▶ **INPUT DATA**:
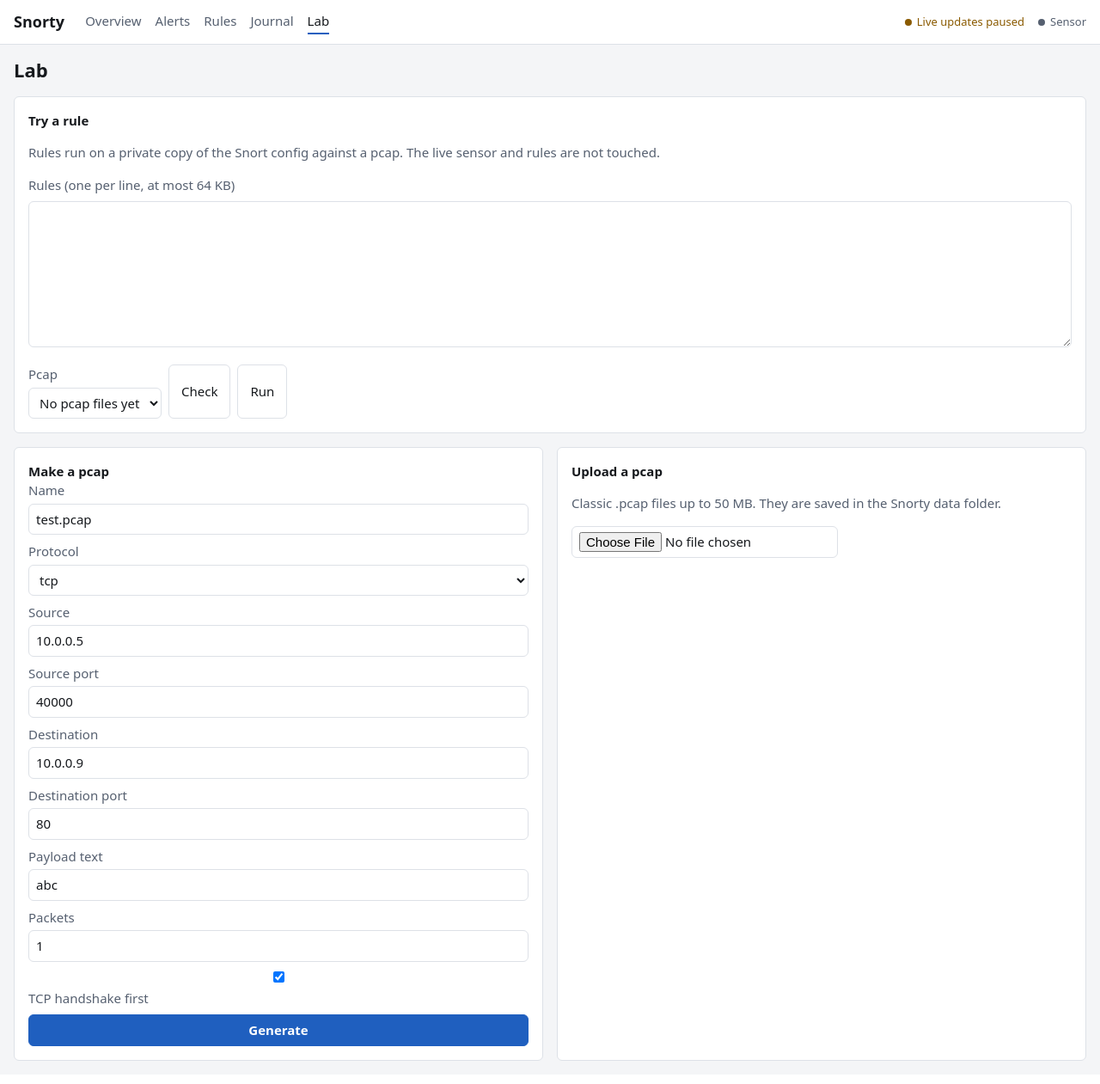
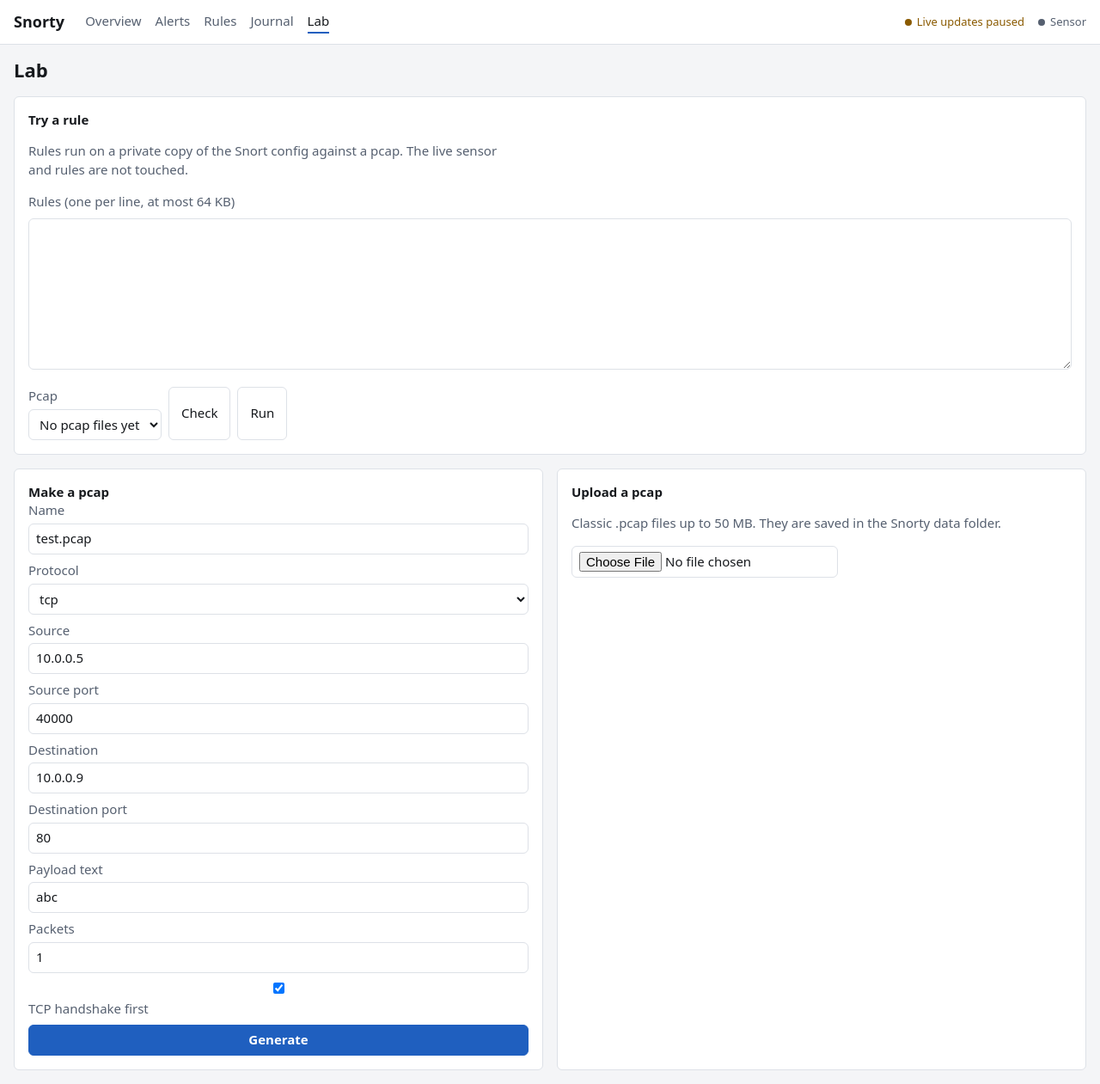
Before and after one commit to georgehadji/Snorty, a Python web app: template src/snorty/dashboard/templates/lab.html in a window 1280 px wide. Shown: the whole page at 86% size. Before the commit the page ends 1234 px from the top, so only its background shows below. Run offline with Jinja, Linux system fonts and the light colour scheme; the template is opened without the code that fills it, so the values that code supplies are empty.

Commit message:
Dashboard: typography pass (line height, measure, text-wrap, numeric alignment)
Co-Authored-By: Claude Sonnet 5.5 <noreply@anthropic.com>

```diff
--- a/src/snorty/dashboard/static/app.css
+++ b/src/snorty/dashboard/static/app.css
@@ -50,7 +50,7 @@ body {
   margin: 0;
   background: var(--bg);
   color: var(--text);
-  font: 15px/1.5 system-ui, -apple-system, "Segoe UI", sans-serif;
+  font: 15px/1.45 system-ui, -apple-system, "Segoe UI", sans-serif;
   font-variant-numeric: tabular-nums;
 }
 a { color: var(--accent); }
@@ -93,7 +93,10 @@ main { max-width: 1280px; margin: 0 auto; padding: var(--s4); }
 }
 .card.wide { margin-top: var(--s4); }
 h2 { margin: 0; font-size: 15px; font-weight: 600; }
-h3 { margin: var(--s4) 0 var(--s1); font-size: 13px; font-weight: 600; color: var(--muted); }
+h3 { margin: var(--s4) 0 var(--s1); font-size: 13px; font-weight: 600; }
+h1, h2, h3 { text-wrap: balance; }
+p { text-wrap: pretty; }
+.sub, .card p, .flash { max-width: 65ch; }
 .title { margin: 0 0 var(--s4); }
 .title h1 { margin: 0; font-size: 22px; font-weight: 600; line-height: 1.25; }
 .sub { margin: 2px 0 0; color: var(--muted); }
@@ -201,7 +204,7 @@ button:focus-visible, a:focus-visible, input:focus-visible, select:focus-visible
 .error { color: var(--bad); margin: var(--s2) 0 0; word-break: break-word; }
 .muted { color: var(--muted); }
 .note { color: var(--warn); }
-.mono { font-family: ui-monospace, "Cascadia Mono", Consolas, monospace; font-size: 13px; }
+.mono { font-family: ui-monospace, "Cascadia Mono", Consolas, monospace; font-size: 14px; }
 ol.plain { list-style: none; padding: 0; margin: 0; }
 ol.plain li { padding: 2px 0; }
 
@@ -212,6 +215,8 @@ th, td { text-align: left; padding: 8px 12px; border-bottom: 1px solid var(--lin
 th { color: var(--muted); font-weight: 500; font-size: 12px; white-space: nowrap; }
 tbody tr:hover td { background: var(--hover); }
 td:nth-child(3) { word-break: break-word; }
+table.alerts th:nth-child(6), table.alerts td:nth-child(6) { text-align: right; }
+table.alerts td { line-height: 1.35; }
 /* Alert tables: keep times and addresses on one line and give the rule text room, so a narrow
    screen scrolls the table sideways instead of squeezing the rule into one letter per line. */
 table.alerts td.mono, table.alerts td.when { white-space: nowrap; }
```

▶ **WHAT IS NEEDED**:
If a line in the material above contains the word "padding", copy it.

▶ **THE COMPLETED TASK**:
@@ -93,7 +93,10 @@ main { max-width: 1280px; margin: 0 auto; padding: var(--s4); }
 ol.plain { list-style: none; padding: 0; margin: 0; }
 ol.plain li { padding: 2px 0; }
@@ -212,6 +215,8 @@ th, td { text-align: left; padding: 8px 12px; border-bottom: 1px solid var(--lin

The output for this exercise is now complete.